TOWNSVILLE Little Theatre has a hit on its hands with their latest production, Panic Stations, written by Derek Benfield.
In the true style of British farce, this play has pace, a convoluted plot, a bevy of eccentric characters and laughs from the audience that were loud and frequent.
This play relies on the actor in the lead role of Chester Dreadnought, whose character seems to have as many lines as the rest of the cast put together.
Luke Reynolds gives us a “tour de force”, with constant patter, superb timing and a great interpretation of a man overwhelmed by adverse circumstances, most of his own making. His is a welcome return to the theatre stage.
It is a performance of Basil Fawlty- esque proportions, showing bewilderment, exasperation, double takes and resigned acceptance that he may not survive the situation he has brought upon himself.
Other worthy performances include Richard Price as Abel placemyad. com. au Bounty, the much- suffering handyman, and Donna Ahlers as Lady Elrood, a haughty mother- inlaw to the hapless Chester. Both these actors make welcome returns to the Townsville Little Theatre stage after absences of many years.
Paula Mandl is Chester’s wife Patricia and there’s a notable debut performance by Susan Fraser as Carol, who thinks she is about to become his girlfriend. They both excel in these roles and lend a considerable sexual frisson to the proceedings.
Nancy Nicholson as Mrs Bounty and Kath Hotschilt as Miss Partridge also do great jobs in their roles.
Stephen Duffie as an overenthusiastic army sergeant and Iain McDougall as the barkingmad Lord Elrood complete an exceptional cast.
Regarding the plot, it defies explanation. It is so convoluted it is best just to sit back and let the comedy flow over you.
Director Alan Cooke has done a brilliant job in bringing true farce back to the Townsville stage. He is to be congratulated on his work in assembling this cast and bringing the production to a level which has the audience rocking in their seats with laughter throughout.

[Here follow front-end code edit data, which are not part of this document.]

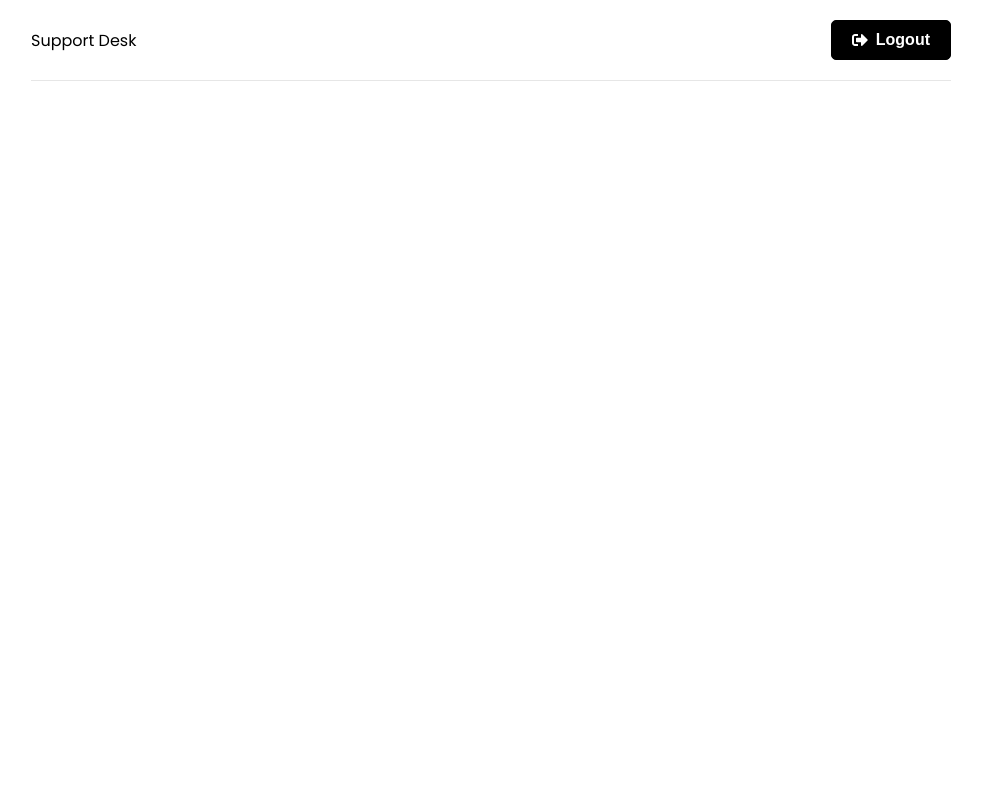
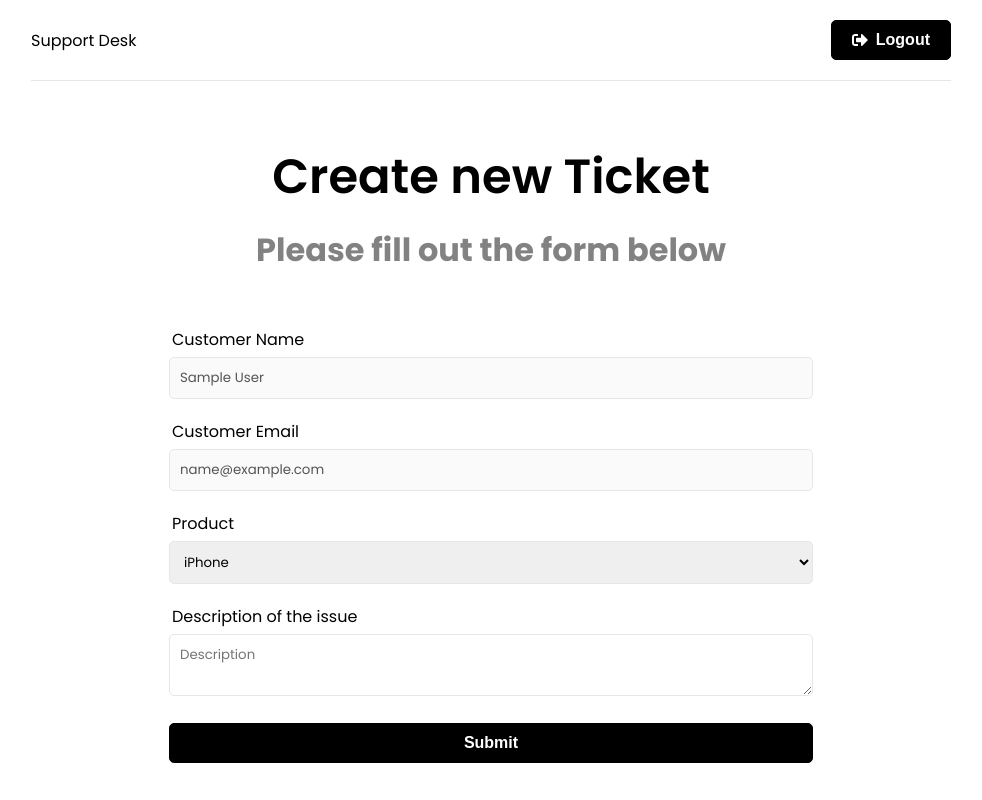
Before and after one commit to Leux1/support-desk, a React (Create React App) app in the folder frontend/: page /new-ticket in a window 1280 px wide. Before the commit this address had no page. Shown: the whole page, without its empty margins (149-1131 px from the left). Built offline with nearby package versions, Linux system fonts and the light colour scheme; sample sign-in values are in the browser's storage.

Commit message:
New Ticket page was created

```diff
--- a/frontend/src/App.js
+++ b/frontend/src/App.js
@@ -5,6 +5,8 @@
 import Home from "./pages/Home";
 import Login from "./pages/Login";
 import Register from "./pages/Register";
+import NewTicket from "./pages/NewTicket";
+import PrivateRoute from "./components/PrivateRoute";
 
 function App() {
   return (
@@ -16,6 +18,9 @@
             <Route path="/" element={<Home />} />
             <Route path="/login" element={<Login />} />
             <Route path="/register" element={<Register />} />
+            <Route path="/new-ticket" element={<PrivateRoute />}>
+              <Route path="/new-ticket" element={<NewTicket />} />
+            </Route>
           </Routes>
         </div>
       </Router>
--- /dev/null
+++ b/frontend/src/components/PrivateRoute.jsx
@@ -0,0 +1,16 @@
+import React from "react";
+import { Navigate, Outlet } from "react-router-dom";
+import { useAuthStatus } from "../hooks/useAuthStatus";
+import Spinner from "./Spinner";
+
+const PrivateRoute = () => {
+  const { loggedIn, checkingStatus } = useAuthStatus();
+
+  if (checkingStatus) {
+    return <Spinner />;
+  }
+
+  return loggedIn ? <Outlet /> : <Navigate to="/login" />;
+};
+
+export default PrivateRoute;
--- /dev/null
+++ b/frontend/src/hooks/useAuthStatus.js
@@ -0,0 +1,20 @@
+import { useState, useEffect } from "react";
+import { useSelector } from "react-redux";
+
+export const useAuthStatus = () => {
+  const [loggedIn, setLoggedIn] = useState(false);
+  const [checkingStatus, setCheckingStatus] = useState(true);
+
+  const { user } = useSelector((state) => state.auth);
+
+  useEffect(() => {
+    if (user) {
+      setLoggedIn(true);
+    } else {
+      setLoggedIn(false);
+    }
+    setCheckingStatus(false);
+  }, [user]);
+
+  return { loggedIn, checkingStatus };
+};
--- /dev/null
+++ b/frontend/src/pages/NewTicket.jsx
@@ -0,0 +1,68 @@
+import { useState } from "react";
+import { useSelector } from "react-redux";
+
+function NewTicket() {
+  const { user } = useSelector((state) => state.auth);
+  const [name] = useState(user.name);
+  const [email] = useState(user.email);
+  const [product, setProduct] = useState("");
+  const [description, setDescription] = useState("");
+
+  const onSubmit = (ev) => {
+    ev.preventDefault();
+  };
+
+  return (
+    <>
+      <section className="heading">
+        <h1>Create new Ticket</h1>
+        <p>Please fill out the form below</p>
+      </section>
+
+      <section className="form">
+        <div className="form-group">
+          <label htmlFor="name">Customer Name</label>
+          <input type="text" className="form-control" value={name} disabled />
+        </div>
+
+        <div className="form-group">
+          <label htmlFor="name">Customer Email</label>
+          <input type="text" className="form-control" value={email} disabled />
+        </div>
+
+        <form onSubmit={onSubmit}>
+          <div className="form-group">
+            <label htmlFor="product">Product</label>
+            <select
+              name="product"
+              id="product"
+              value={product}
+              onChange={(ev) => setProduct(ev.target.value)}
+            >
+              <option value="iPhone">iPhone</option>
+              <option value="Macbook Pro">Macbook Pro</option>
+              <option value="iMac">iMac</option>
+              <option value="iPad">iPad</option>
+            </select>
+          </div>
+          <div className="form-group">
+            <label htmlFor="description">Description of the issue</label>
+            <textarea
+              name="description"
+              id="description"
+              className="form-control"
+              placeholder="Description"
+              value={description}
+              onChange={(ev) => setDescription(ev.target.value)}
+            ></textarea>
+          </div>
+          <div className="form-group">
+            <button className="btn btn-block">Submit</button>
+          </div>
+        </form>
+      </section>
+    </>
+  );
+}
+
+export default NewTicket;
```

Mention should also be made of set designer Glenn Shield who has created a convincing, run- down English manor house with a dubious future. The lighting and sound were also of a high standard.
There were a couple of slow spots with cueing and the accents slipped a bit in various places, giving us a linguistic tour of British localities including a few which were entirely unknown until now, but these were minor matters.
This is a play well worth seeing if you want to have a good belly laugh over two hours or so. It is thoroughly recommended.
Panic Stations continues at Pimlico Performing Arts Centre ( PIMPAC) on Fulham Rd tonight and tomorrow at 7.30, with a matinee at 2pm tomorrow.
Tickets are available from trybooking. com. au or at the door.